That’s one of the themes explored in “Paddington and the Chores List”. That’s the second half of Episode 1 — each 22-minute show is divided into two parts. In this half of the episode, Paddington learns what chores are. When he finds out what they are, and hears that everybody in the family has a list of them except him, you can immediately read the disappointment in his expressions. So the family tries to come up with a list for Paddington — things he can’t get wrong, they say — but with an intro like that, you don’t have to be a foreshadowing genius to know the little bear is going to turn things upside down. Once the family tells Paddington that he now is part of the list, he attacks it with a glee that parents probably will seldom see in their own kids. And when he mistakenly does everybody else’s chores but his own, what could possibly go wrong?
Amid his adventures, Paddington is always learning — and therefore teaching the kids watching him — fully worthwhile lessons. In this one, the little bear learns it isn’t chores that earn him a place in the family. Though the series doesn’t have any overt faith teachings, you have to be spiritually tone-deaf to miss the Christian undertone that works don’t earn you a place in the family of God. “Otherwise,” as housekeeper Mrs. Bird chirps in, “Mr. Brown would’ve been kicked out six months ago!”
The first part of the episode — “Paddington Finds a Pigeon” — teaches Paddington what true love means. He comes across a bird with an injured wing and nurses him back to health. In the process, he grows attached to the pigeon, which he names Pigeonton. But as Pigeonton recovers and sees other birds flying free, he yearns to join them. Paddington doesn’t want to set Pigeonton free, but Mrs. Bird (who we should note is coincidentally named, but human) teaches him differently. “If you love him, you have to do what’s best for him, not what’s best for you.”

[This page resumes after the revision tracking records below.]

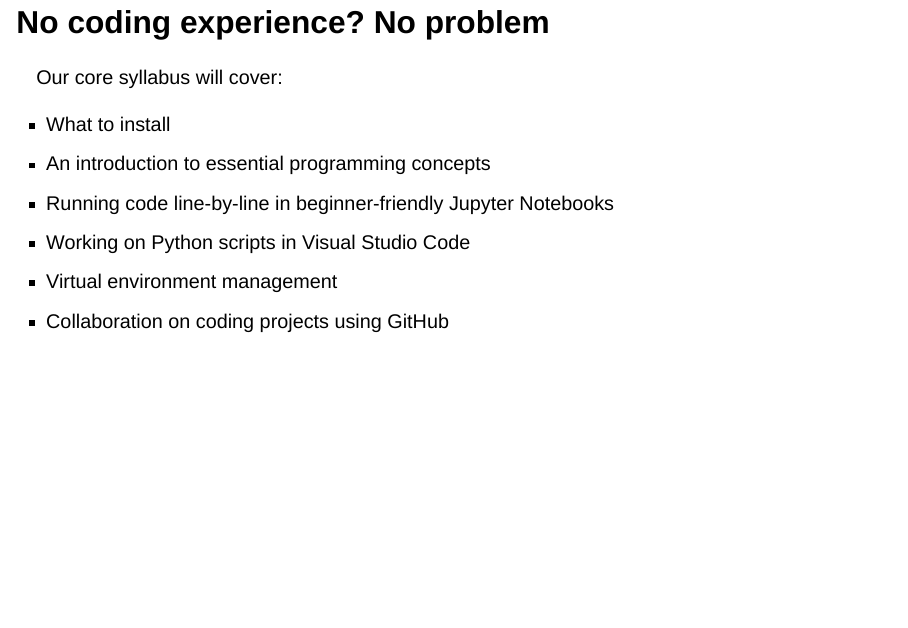
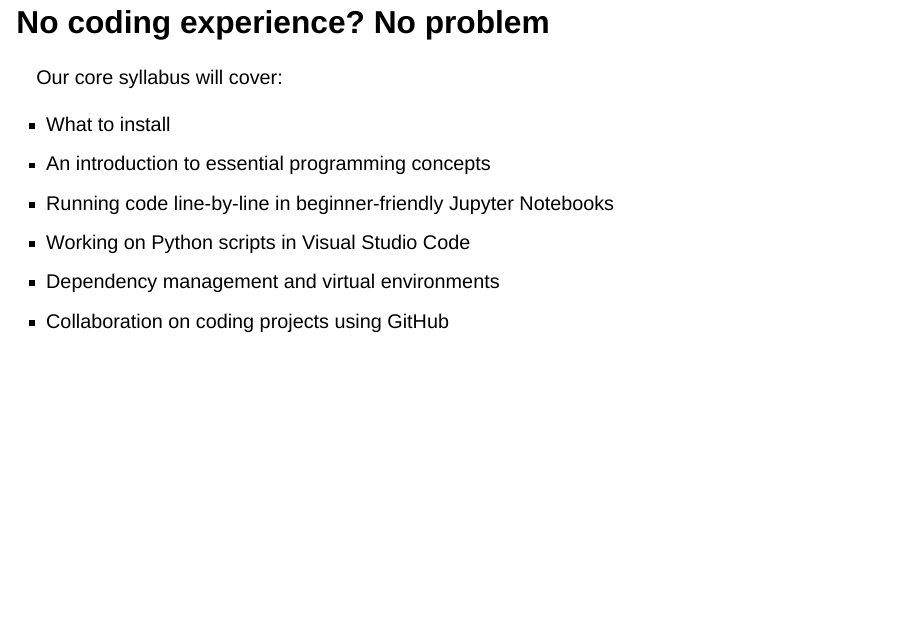
Before and after one commit to NHS-South-Central-and-West/code-club-nectar-presentation, a Quarto document (nectar_presentation.qmd): page 3 of 20. Rendered offline with R 4.5, knitr and Pandoc in place of Quarto, with nearby package versions; drawn as Slidy slides in place of the format the file asks for.

Commit message:
last minute presentation fixes

```diff
--- a/nectar_presentation.qmd
+++ b/nectar_presentation.qmd
@@ -1,6 +1,9 @@
 ---
 title: "Welcome to Code Club!"
 author: "Specialist Analytics Team"
+format:
+  revealjs:
+    link-external-newwindow: true
 ---
 
 ## Our Mission
@@ -20,7 +23,7 @@ Our core syllabus will cover:
 - An introduction to essential programming concepts
 - Running code line-by-line in beginner-friendly Jupyter Notebooks
 - Working on Python scripts in Visual Studio Code
-- Virtual environment management
+- Dependency management and virtual environments
 - Collaboration on coding projects using GitHub
 
 # Visualisations {.smaller data-background-color="#425563"}
```
Also changed, not shown: docs/search.json.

With messages like that, and more, sprinkled throughout the series, it’s easy to pronounce The Adventures of Paddington Dove-approved for All Ages.
The Dove Take:
Paddington can’t get anything right, but the lessons that emerge seem always to be on point.